● **WHAT THE TASK REQUIRES**
From start to finish, set down the entries below exactly, leaving out the pictures.
PROVIDED RECORDS section start
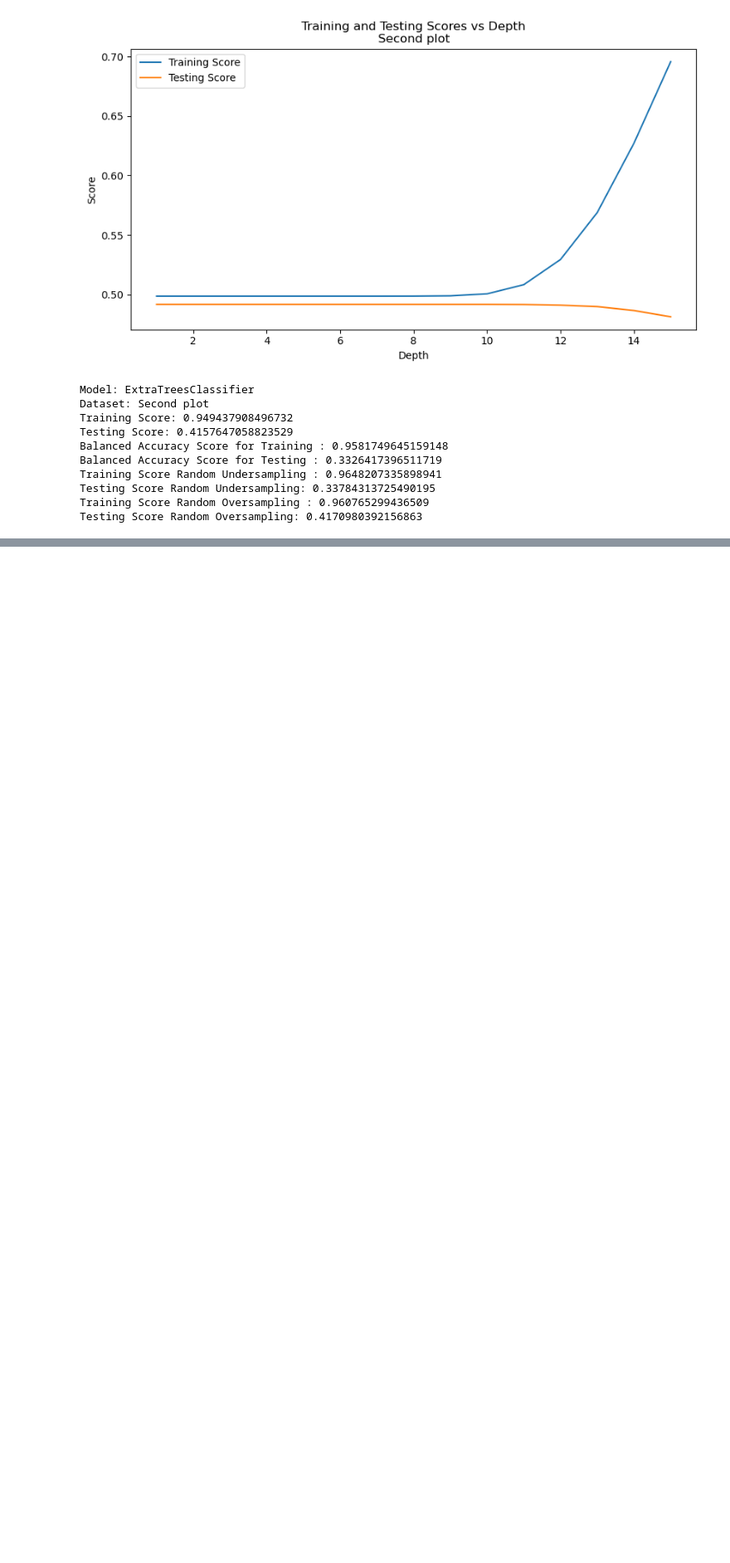
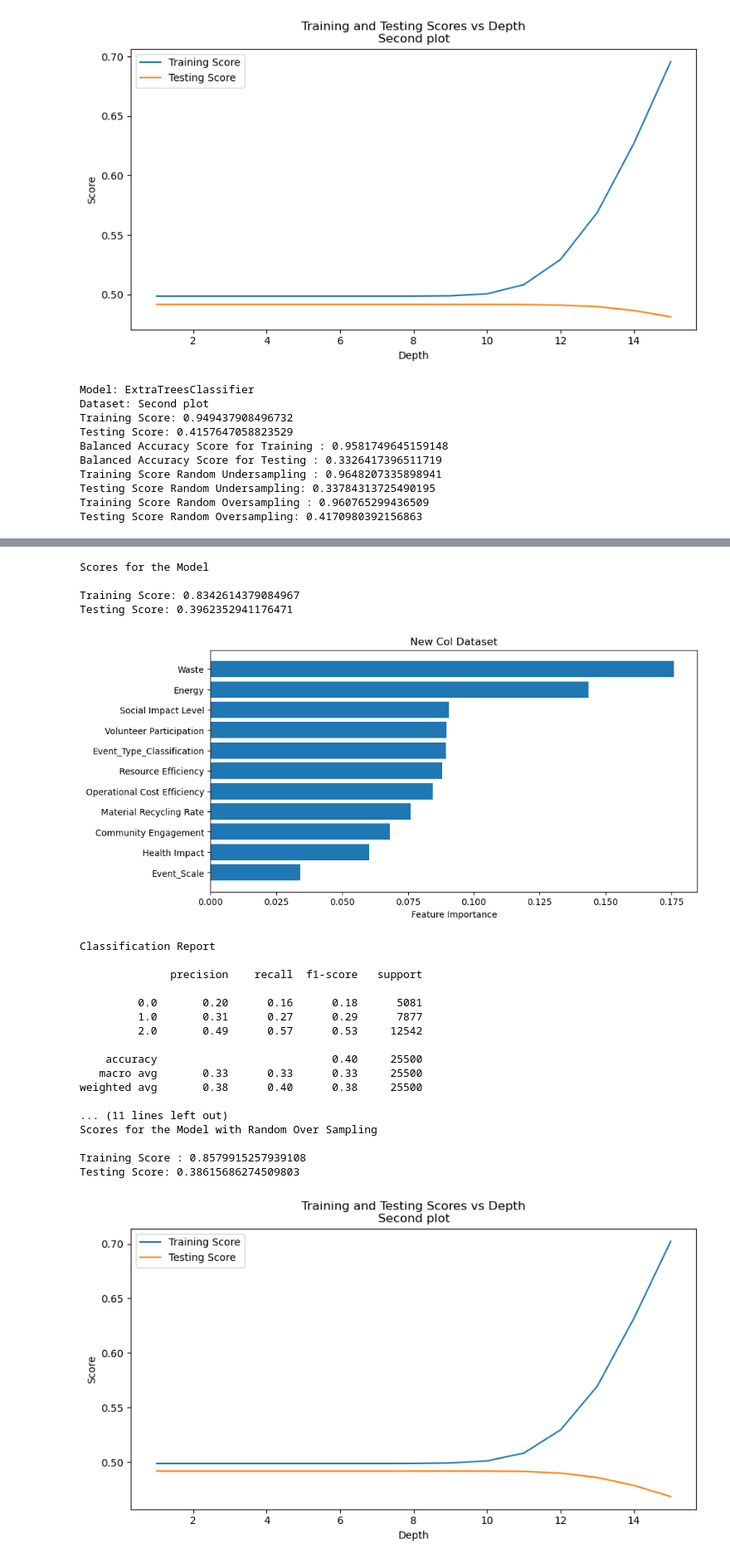
Before and after one commit to DLeifert1007/Project2, a Jupyter notebook: testing_amar.ipynb, the cells around one changed output, grey strips where cells are left out. Shown at 83% size. Saved outputs shown, nothing was run; the diff lists cells and outputs as text; code cells hidden in the pictures; blank space fills up the shorter version.

```diff
--- a/testing_amar.ipynb
+++ b/testing_amar.ipynb
@@ -471,0 +534,10 @@ Testing Score Random Oversampling: 0.4170980392156863
+# %%
+
+
+# create a new feature "Waste"  that represents the mean of the existing features - Waste Generation and Water Usage
+df_new['Event_Type_Classification'] = df_new[['Event Focus_Health-Oriented', 'Event Focus_Recreational', 'Event Focus_Youth-Focused','Event Type Classification_Youth-Focused','Event Type Classification_Recreational','Event Type Classification_Health-Oriented']].mean(axis=1)
+# create a new feature "Energy" that represents the mean of the existing features - Energy Usage and CO2 Emissions
+
+df_new['Event_Scale'] = df_new[['Event Scale_Regional', 'Event Scale_National']].mean(axis=1)
+
+df_new.head()
@@ -471,0 +551,4 @@ Testing Score Random Oversampling: 0.4170980392156863
+# %%
+# drop the Event Focus_Health-Oriented, Event Focus_Recreational, Event Focus_Youth-Focused, Event Type Classification_Youth-Focused, Event Type Classification_Recreational, Event Type Classification_Health-Oriented, Event Scale_Regional, and Event Scale_National columns
+df_new = df_new.drop(['Event Focus_Health-Oriented', 'Event Focus_Recreational', 'Event Focus_Youth-Focused','Event Type Classification_Youth-Focused','Event Type Classification_Recreational','Event Type Classification_Health-Oriented','Event Scale_Regional','Event Scale_National'], axis=1)
+df_new.head()
@@ -471,0 +562,30 @@ Testing Score Random Oversampling: 0.4170980392156863
+# %%
+# extra trees classifier
+X = df_new.drop('Sustainability Score', axis=1)
+y = df_new['Sustainability Score']
+
+extratreesclassifier_model(X, y, 42, 'New Col Dataset', 'Second plot')
+# %% [output]
+Scores for the Model
+
+Training Score: 0.8342614379084967
+Testing Score: 0.3962352941176471
+[figure, added]
+Classification Report
+
+              precision    recall  f1-score   support
+
+         0.0       0.20      0.16      0.18      5081
+         1.0       0.31      0.27      0.29      7877
+         2.0       0.49      0.57      0.53     12542
+
+    accuracy                           0.40     25500
+   macro avg       0.33      0.33      0.33     25500
+weighted avg       0.38      0.40      0.38     25500
+
+... (11 lines left out)
+Scores for the Model with Random Over Sampling
+
+Training Score : 0.8579915257939108
+Testing Score: 0.38615686274509803
+[figure, added]
```
Also changed, not shown: parts of 7 cells of this notebook, 13 other files.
PROVIDED RECORDS section end
● **SOLUTION TO THE PROBLEM**
Before and after one commit to DLeifert1007/Project2, a Jupyter notebook: testing_amar.ipynb, the cells around one changed output, grey strips where cells are left out. Shown at 83% size. Saved outputs shown, nothing was run; the diff lists cells and outputs as text; code cells hidden in the pictures; blank space fills up the shorter version.

```diff
--- a/testing_amar.ipynb
+++ b/testing_amar.ipynb
@@ -471,0 +534,10 @@ Testing Score Random Oversampling: 0.4170980392156863
+# %%
+
+
+# create a new feature "Waste"  that represents the mean of the existing features - Waste Generation and Water Usage
+df_new['Event_Type_Classification'] = df_new[['Event Focus_Health-Oriented', 'Event Focus_Recreational', 'Event Focus_Youth-Focused','Event Type Classification_Youth-Focused','Event Type Classification_Recreational','Event Type Classification_Health-Oriented']].mean(axis=1)
+# create a new feature "Energy" that represents the mean of the existing features - Energy Usage and CO2 Emissions
+
+df_new['Event_Scale'] = df_new[['Event Scale_Regional', 'Event Scale_National']].mean(axis=1)
+
+df_new.head()
@@ -471,0 +551,4 @@ Testing Score Random Oversampling: 0.4170980392156863
+# %%
+# drop the Event Focus_Health-Oriented, Event Focus_Recreational, Event Focus_Youth-Focused, Event Type Classification_Youth-Focused, Event Type Classification_Recreational, Event Type Classification_Health-Oriented, Event Scale_Regional, and Event Scale_National columns
+df_new = df_new.drop(['Event Focus_Health-Oriented', 'Event Focus_Recreational', 'Event Focus_Youth-Focused','Event Type Classification_Youth-Focused','Event Type Classification_Recreational','Event Type Classification_Health-Oriented','Event Scale_Regional','Event Scale_National'], axis=1)
+df_new.head()
@@ -471,0 +562,30 @@ Testing Score Random Oversampling: 0.4170980392156863
+# %%
+# extra trees classifier
+X = df_new.drop('Sustainability Score', axis=1)
+y = df_new['Sustainability Score']
+
+extratreesclassifier_model(X, y, 42, 'New Col Dataset', 'Second plot')
+# %% [output]
+Scores for the Model
+
+Training Score: 0.8342614379084967
+Testing Score: 0.3962352941176471
+[figure, added]
+Classification Report
+
+              precision    recall  f1-score   support
+
+         0.0       0.20      0.16      0.18      5081
+         1.0       0.31      0.27      0.29      7877
+         2.0       0.49      0.57      0.53     12542
+
+    accuracy                           0.40     25500
+   macro avg       0.33      0.33      0.33     25500
+weighted avg       0.38      0.40      0.38     25500
+
+... (11 lines left out)
+Scores for the Model with Random Over Sampling
+
+Training Score : 0.8579915257939108
+Testing Score: 0.38615686274509803
+[figure, added]
```
Also changed, not shown: parts of 7 cells of this notebook, 13 other files.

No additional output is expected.